In yesterday's New York Times, columnist David Carr argued that Oprah Winfrey should be studied in every business school in America--not only for the smart moves she made, but also for the mistakes she didn't make. She didn't go public with her company, so she retained control. She didn't lend her name to other people's products. When she decided to add a magazine to her stable, she created her own, with such a clear sense of branding that she put herself on each and every cover. She didn't use her wealth to invest in fields she knew nothing about. Oprah did extend her brand into new shows, from Dr. Phil to Rachel Ray, but her offshoots all had the same feel and market as the mothership.

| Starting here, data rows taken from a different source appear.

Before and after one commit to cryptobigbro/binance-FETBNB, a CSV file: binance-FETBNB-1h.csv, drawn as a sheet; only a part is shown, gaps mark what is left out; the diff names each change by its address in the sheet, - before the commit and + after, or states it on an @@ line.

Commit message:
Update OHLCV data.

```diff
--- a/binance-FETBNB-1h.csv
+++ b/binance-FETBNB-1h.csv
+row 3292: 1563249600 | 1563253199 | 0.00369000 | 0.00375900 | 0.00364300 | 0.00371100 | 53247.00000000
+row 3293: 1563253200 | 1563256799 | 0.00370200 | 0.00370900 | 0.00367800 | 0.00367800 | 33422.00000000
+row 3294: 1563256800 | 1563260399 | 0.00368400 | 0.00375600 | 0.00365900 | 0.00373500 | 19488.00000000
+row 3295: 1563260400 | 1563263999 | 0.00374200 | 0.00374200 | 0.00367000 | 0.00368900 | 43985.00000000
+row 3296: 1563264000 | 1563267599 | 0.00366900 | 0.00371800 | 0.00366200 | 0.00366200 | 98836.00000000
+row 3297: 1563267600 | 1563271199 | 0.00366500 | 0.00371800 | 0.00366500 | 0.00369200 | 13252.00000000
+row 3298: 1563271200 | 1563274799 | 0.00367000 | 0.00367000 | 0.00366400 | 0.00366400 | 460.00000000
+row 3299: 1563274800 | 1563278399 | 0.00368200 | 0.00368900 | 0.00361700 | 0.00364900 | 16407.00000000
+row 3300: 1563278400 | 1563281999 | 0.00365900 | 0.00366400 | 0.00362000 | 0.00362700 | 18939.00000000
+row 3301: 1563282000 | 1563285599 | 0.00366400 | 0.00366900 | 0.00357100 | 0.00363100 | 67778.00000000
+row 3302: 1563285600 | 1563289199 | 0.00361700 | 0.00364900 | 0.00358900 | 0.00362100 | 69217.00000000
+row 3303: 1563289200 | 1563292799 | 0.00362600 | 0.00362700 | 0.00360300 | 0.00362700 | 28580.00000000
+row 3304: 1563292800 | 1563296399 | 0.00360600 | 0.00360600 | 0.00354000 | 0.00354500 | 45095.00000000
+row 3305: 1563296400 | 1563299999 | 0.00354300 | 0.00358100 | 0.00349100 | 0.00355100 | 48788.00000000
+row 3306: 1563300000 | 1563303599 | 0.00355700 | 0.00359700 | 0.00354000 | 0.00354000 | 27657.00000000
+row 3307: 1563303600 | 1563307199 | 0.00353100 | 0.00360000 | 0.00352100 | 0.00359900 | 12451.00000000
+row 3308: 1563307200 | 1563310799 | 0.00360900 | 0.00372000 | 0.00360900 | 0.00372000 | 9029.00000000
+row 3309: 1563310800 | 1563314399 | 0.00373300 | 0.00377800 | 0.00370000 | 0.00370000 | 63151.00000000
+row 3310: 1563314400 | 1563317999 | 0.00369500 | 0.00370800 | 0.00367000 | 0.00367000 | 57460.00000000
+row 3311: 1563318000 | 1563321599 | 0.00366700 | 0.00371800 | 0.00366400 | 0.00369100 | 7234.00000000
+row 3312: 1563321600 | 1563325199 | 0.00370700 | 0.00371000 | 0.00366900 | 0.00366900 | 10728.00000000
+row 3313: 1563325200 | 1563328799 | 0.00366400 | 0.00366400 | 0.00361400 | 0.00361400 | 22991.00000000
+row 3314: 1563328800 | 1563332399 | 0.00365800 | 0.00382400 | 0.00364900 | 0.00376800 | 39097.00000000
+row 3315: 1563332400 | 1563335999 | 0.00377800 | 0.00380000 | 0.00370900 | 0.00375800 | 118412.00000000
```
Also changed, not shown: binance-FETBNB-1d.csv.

And she didn't try to cash in on every possible profit opportunity, including the success of the books she turned into overnight bestsellers.
Oprah's branding success, according to Vogue editor Anna Wintour, was due to the fact that she steered her business through "personal choices," like a woman who has an enviably clear and innate sense of what looks good on her. Which is undoubtedly true. But that complicates the matter of how one would teach or replicate Oprah's success in b-school.
Oprah Winfrey, after all, gives a whole new meaning to the "Chicago School" of economics. A meaning that would make Milton Friedman, the father of the adage "the purpose of business is to make as much money as possible for shareholders," turn over in his grave. Oprah never allowed shareholders, of course, which simplified the matter. But, still. In an era where the primacy of the bottom line ruled triumphant, Oprah gave away cars, eschewed commissions on products she made popular, and turned down the short-term money that going public or selling the company could have brought. And made $2.3 billion as a result of it.
Scholars could parse all her decisions for wisdom about brand management, risk, leadership, growth strategies, marketing, and internal R&D investment. They might even find places where her success seemed to illustrate well-known models or schools of thought. Someone is probably working on it right now, as a matter of fact. Which is all well and good, because there's certainly a lot of wisdom that can be gleaned from the story of Oprah's successful climb from a local Chicago talk show host to the CEO of her own production company and network, while becoming a seismic cultural force and, arguably, the most powerful and wealthy woman in America.
The trouble is, Oprah's success isn't just the sum of her strategies. The engine that not only drove those particular strategies, but also made them successful, was a deep sense of identity, authenticity, and purpose that can't be imitated or crafted through method. If Oprah has a deep and guiding understanding of her audience, it's not because she's methodically observed them. It's because she's lived their struggles, hopes, joys and sorrows. And those struggles gave her first a connection, and then a purpose, from which all other decisions organically flowed.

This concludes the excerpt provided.